For Shrewsbury High freshman Kate Dupuis, 15 1/2, her sweet 16 birthday will bring with it the excitement of knowing she's now eligible to apply for her learner driver's permit.
That's good news to people like Westborough High freshman Brianna Gross, who last fall emailed Massachusetts legislators expressing her disapproval of a plan to raise the state's legal driving age from 16-1/2 to 17-1/2.
But, although Kate will not have to wait any longer to get her license, it will take her longer to get it, thanks to a bill signed into law by outgoing governor Mitt Romney, the day before he left office.
Under the new law teens will need to spend 40 hours driving with a parent or guardian (30 hours if an advanced driver's education course is completed), a significant jump from the 12 hours currently required, and six extra hours behind the wheel with a qualified instructor. Those provisions take effect Sept. 1, nine days before Kate's 16th birthday.
"It's a lot more," she said, "but I kind of like it better. I notice even when I'm out with my mother, a lot of people do stupid things."
Parents also will have to spend two hours in driver's ed. with their teens; a requirement Kate's mom Kelly Dupuis thinks will be "a pain in the neck," but also a good refresher course for adults who might have acquired bad habits throughout years of driving.
A separate provision, effective March 31, greatly increases penalties for teens, who speed, drag race, drive with passengers other than a parent or guardian during the first six months, or violate the rule against driving after midnight.
Violators of these rules, who have junior operator licenses or learner permits, will face longer suspensions - up to one year in several cases - and they (or their parents) will have to pay higher fines.

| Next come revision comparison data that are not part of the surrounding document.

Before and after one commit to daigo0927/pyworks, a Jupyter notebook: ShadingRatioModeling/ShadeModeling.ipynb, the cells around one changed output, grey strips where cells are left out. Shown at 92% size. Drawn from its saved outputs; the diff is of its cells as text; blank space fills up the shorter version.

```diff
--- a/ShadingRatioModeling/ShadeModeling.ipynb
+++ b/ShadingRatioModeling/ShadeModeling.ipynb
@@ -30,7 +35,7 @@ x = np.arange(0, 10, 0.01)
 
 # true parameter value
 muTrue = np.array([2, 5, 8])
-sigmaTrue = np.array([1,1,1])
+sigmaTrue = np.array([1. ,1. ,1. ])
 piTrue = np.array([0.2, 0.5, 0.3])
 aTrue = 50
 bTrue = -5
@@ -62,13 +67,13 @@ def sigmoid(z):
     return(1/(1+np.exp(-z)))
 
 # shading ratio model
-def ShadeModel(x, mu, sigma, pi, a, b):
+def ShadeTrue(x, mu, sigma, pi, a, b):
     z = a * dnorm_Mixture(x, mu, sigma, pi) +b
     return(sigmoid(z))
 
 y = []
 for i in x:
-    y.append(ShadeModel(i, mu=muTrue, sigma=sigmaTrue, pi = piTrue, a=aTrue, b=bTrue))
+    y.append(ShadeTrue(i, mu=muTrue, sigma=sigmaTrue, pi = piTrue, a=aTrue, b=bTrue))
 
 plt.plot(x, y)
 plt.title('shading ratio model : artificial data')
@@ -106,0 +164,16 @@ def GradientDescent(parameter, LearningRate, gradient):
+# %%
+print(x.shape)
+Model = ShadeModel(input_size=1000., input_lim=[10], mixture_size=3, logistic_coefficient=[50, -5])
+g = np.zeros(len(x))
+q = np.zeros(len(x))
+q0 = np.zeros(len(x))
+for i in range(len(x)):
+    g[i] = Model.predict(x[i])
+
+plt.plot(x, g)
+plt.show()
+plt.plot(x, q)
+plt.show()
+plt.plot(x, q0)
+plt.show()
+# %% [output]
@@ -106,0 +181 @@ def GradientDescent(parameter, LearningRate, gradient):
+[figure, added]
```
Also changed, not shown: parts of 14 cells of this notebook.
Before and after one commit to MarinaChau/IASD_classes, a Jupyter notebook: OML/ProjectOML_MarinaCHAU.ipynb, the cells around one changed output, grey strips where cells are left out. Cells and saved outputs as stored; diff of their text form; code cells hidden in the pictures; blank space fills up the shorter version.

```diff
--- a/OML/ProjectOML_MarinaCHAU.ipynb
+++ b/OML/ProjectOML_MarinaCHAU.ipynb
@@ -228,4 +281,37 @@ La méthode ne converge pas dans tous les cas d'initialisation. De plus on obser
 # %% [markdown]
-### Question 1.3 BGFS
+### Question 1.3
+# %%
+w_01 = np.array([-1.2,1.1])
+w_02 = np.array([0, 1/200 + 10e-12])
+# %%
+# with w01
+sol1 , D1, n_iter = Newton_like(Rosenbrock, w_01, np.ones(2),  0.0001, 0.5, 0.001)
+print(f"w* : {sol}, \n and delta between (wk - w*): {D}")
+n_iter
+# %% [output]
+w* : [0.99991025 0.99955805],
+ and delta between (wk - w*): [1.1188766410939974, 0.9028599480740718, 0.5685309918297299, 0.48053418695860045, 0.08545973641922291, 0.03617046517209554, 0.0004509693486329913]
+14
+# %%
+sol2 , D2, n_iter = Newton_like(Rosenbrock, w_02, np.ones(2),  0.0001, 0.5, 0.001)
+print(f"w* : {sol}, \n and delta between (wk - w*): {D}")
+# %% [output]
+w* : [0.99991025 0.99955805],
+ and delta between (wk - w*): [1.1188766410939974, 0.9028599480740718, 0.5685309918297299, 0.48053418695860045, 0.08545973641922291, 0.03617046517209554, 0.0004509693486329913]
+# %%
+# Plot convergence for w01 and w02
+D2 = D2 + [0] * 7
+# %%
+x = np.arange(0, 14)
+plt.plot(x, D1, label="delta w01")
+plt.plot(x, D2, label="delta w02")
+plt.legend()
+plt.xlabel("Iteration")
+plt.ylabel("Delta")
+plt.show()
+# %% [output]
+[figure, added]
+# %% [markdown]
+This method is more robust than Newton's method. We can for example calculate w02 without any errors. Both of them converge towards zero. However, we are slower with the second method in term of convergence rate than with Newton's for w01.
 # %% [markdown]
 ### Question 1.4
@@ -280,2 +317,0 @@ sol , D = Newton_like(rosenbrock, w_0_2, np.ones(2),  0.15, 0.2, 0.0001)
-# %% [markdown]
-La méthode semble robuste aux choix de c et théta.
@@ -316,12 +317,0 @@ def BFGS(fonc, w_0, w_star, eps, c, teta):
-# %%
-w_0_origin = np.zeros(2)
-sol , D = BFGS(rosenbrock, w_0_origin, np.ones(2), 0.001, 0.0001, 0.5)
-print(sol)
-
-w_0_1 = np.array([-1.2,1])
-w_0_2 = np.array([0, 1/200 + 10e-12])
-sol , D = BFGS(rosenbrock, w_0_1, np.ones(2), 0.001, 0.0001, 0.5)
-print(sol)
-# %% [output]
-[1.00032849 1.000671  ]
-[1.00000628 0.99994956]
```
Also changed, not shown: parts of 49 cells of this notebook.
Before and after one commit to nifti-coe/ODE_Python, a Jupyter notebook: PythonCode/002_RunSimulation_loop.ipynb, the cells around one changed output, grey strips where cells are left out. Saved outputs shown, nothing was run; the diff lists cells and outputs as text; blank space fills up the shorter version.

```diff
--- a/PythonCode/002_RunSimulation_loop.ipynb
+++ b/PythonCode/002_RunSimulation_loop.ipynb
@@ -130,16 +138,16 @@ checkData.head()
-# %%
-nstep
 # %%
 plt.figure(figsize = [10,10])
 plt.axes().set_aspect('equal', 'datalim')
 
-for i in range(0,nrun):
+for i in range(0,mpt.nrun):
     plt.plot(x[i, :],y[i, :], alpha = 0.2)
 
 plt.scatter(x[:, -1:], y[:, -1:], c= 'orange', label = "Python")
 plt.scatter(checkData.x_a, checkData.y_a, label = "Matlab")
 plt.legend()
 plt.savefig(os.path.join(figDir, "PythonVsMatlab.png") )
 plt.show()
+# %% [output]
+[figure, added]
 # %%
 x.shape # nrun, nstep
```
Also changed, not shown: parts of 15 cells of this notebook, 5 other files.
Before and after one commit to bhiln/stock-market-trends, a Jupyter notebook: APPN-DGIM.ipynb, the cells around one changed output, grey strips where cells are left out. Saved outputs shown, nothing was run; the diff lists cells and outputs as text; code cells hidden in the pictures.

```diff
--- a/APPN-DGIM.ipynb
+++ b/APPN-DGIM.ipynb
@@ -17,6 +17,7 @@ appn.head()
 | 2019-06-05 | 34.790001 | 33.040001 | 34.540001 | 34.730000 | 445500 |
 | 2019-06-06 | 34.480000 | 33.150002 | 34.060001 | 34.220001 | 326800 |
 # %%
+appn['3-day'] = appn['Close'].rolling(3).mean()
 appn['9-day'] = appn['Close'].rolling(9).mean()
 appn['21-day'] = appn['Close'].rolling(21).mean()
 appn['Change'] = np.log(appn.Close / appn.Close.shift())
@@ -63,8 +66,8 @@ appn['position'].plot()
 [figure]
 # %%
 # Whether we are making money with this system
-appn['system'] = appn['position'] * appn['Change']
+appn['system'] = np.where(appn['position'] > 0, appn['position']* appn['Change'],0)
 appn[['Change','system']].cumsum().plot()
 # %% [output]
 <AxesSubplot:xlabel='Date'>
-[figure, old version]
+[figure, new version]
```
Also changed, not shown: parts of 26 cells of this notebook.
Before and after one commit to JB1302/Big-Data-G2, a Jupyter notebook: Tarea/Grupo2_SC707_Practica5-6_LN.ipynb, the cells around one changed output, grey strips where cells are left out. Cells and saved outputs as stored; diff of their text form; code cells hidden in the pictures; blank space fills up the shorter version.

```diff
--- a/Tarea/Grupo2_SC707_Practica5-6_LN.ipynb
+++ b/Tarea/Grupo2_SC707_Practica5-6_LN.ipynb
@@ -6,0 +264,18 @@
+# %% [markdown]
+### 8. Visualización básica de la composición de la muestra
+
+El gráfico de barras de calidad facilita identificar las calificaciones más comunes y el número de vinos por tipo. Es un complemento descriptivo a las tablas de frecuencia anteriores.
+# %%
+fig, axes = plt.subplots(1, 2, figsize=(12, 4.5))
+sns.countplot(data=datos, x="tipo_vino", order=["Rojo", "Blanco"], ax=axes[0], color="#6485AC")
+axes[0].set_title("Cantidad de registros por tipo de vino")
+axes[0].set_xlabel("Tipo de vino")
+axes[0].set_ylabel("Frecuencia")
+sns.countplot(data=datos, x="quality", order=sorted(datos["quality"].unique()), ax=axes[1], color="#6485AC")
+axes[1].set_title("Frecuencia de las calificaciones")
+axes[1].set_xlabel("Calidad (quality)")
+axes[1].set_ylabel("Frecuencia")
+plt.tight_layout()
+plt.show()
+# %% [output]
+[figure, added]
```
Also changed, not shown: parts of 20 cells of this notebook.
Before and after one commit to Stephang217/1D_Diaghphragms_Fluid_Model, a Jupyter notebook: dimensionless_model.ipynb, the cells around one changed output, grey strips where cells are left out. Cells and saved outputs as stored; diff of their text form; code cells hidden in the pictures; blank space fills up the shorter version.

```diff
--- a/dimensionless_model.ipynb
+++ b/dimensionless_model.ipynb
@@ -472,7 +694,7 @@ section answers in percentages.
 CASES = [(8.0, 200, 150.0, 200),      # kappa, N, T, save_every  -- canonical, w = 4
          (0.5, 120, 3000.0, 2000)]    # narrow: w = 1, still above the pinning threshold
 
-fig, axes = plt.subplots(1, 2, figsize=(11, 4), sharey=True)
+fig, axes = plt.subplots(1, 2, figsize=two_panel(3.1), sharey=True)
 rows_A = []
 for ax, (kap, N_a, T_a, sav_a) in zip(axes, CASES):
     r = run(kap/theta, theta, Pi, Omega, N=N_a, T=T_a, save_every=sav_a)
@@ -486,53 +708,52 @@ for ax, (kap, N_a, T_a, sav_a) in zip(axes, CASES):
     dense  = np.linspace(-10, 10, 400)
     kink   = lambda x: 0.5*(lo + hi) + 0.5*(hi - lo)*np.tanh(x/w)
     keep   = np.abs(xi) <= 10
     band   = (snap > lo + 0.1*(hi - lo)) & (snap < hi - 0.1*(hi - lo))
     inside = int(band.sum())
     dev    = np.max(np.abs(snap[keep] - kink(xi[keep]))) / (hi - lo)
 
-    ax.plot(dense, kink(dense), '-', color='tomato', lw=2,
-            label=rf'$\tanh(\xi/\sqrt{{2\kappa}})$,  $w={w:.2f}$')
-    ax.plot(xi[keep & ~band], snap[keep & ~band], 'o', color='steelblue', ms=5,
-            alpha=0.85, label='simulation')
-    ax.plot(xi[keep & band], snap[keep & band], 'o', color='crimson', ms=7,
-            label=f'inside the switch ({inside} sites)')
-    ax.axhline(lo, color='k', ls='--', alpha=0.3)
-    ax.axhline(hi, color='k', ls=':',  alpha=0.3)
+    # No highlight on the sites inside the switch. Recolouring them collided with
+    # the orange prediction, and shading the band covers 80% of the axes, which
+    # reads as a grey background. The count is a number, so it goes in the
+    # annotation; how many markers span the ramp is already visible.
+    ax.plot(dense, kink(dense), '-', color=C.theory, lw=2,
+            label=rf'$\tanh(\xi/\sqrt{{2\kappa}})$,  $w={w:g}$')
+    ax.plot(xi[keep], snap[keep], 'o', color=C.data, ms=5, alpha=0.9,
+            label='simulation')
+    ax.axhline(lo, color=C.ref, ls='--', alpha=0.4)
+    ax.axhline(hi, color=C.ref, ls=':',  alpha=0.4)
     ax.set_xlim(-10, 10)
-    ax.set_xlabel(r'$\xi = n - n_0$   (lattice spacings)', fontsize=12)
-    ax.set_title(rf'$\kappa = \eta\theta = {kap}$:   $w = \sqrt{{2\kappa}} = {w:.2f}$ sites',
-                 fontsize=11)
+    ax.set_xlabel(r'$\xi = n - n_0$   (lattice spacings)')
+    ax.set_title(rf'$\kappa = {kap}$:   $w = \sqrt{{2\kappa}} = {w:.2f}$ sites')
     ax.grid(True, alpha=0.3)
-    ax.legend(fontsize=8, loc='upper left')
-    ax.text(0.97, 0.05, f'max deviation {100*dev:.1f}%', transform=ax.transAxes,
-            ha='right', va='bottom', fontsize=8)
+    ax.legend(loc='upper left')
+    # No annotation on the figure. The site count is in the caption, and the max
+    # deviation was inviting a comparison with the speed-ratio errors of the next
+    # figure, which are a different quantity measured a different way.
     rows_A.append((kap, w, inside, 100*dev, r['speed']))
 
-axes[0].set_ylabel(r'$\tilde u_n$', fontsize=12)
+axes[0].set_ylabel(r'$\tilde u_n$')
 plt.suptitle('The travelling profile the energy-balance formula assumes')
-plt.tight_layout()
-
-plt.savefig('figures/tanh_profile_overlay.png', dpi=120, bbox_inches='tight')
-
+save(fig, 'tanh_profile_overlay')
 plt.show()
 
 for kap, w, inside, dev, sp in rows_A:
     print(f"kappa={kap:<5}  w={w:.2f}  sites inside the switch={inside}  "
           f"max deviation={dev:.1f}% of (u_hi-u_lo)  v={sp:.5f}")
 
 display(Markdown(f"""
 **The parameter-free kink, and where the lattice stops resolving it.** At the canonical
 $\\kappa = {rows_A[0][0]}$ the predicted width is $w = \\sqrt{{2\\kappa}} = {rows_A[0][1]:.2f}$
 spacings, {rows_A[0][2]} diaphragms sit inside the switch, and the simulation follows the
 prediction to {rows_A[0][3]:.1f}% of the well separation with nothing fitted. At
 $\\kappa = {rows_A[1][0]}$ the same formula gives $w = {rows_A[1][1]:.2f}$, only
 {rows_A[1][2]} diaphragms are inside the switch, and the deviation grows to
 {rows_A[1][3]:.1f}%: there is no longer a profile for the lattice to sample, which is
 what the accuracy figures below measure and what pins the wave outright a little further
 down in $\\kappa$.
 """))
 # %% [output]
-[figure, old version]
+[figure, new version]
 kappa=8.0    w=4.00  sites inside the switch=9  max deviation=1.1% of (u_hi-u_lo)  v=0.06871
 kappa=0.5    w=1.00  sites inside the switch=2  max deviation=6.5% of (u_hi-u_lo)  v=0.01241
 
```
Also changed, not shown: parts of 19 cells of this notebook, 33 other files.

Bay State Parent freelance writer Jane Mackay's report on the new teen driver law can be read completely inside the March issue or can be viewed online at http://www.baystateparent.com/news/2007/0301/Articles/006.html